[Study material]
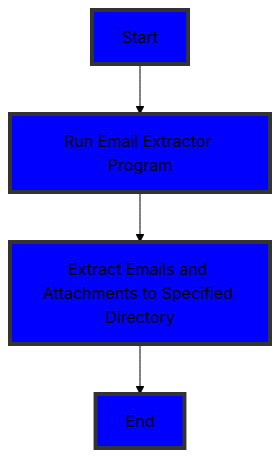
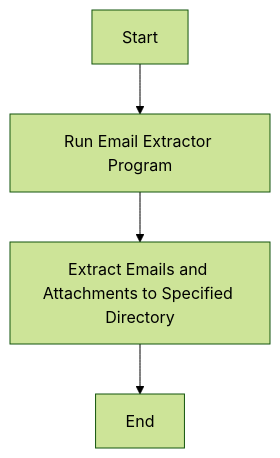
Before and after one commit to delpropo/email_archive: the fourth of 4 diagrams in README.md, drawn with Mermaid (forest theme). The commit also changed other lines of this file, not shown here.

````diff
--- a/README.md
+++ b/README.md
@@ -65,11 +62,9 @@
 ```mermaid
 flowchart TD
     A[Start] --> B[Run Email Extractor Program]
     B --> C[Extract Emails and Attachments to Specified Directory]
 
     C --> D[End]
 
-    classDef step fill:#00f,stroke:#333,stroke-width:4px;
 
-    class A,B,C,D step;
 ```
````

[Assignment]
When you write out the material, reproduce each line exactly and omit any picture it holds.

[Completed exercise]
Before and after one commit to delpropo/email_archive: the fourth of 4 diagrams in README.md, drawn with Mermaid (forest theme). The commit also changed other lines of this file, not shown here.

````diff
--- a/README.md
+++ b/README.md
@@ -65,11 +62,9 @@
 ```mermaid
 flowchart TD
     A[Start] --> B[Run Email Extractor Program]
     B --> C[Extract Emails and Attachments to Specified Directory]
 
     C --> D[End]
 
-    classDef step fill:#00f,stroke:#333,stroke-width:4px;
 
-    class A,B,C,D step;
 ```
````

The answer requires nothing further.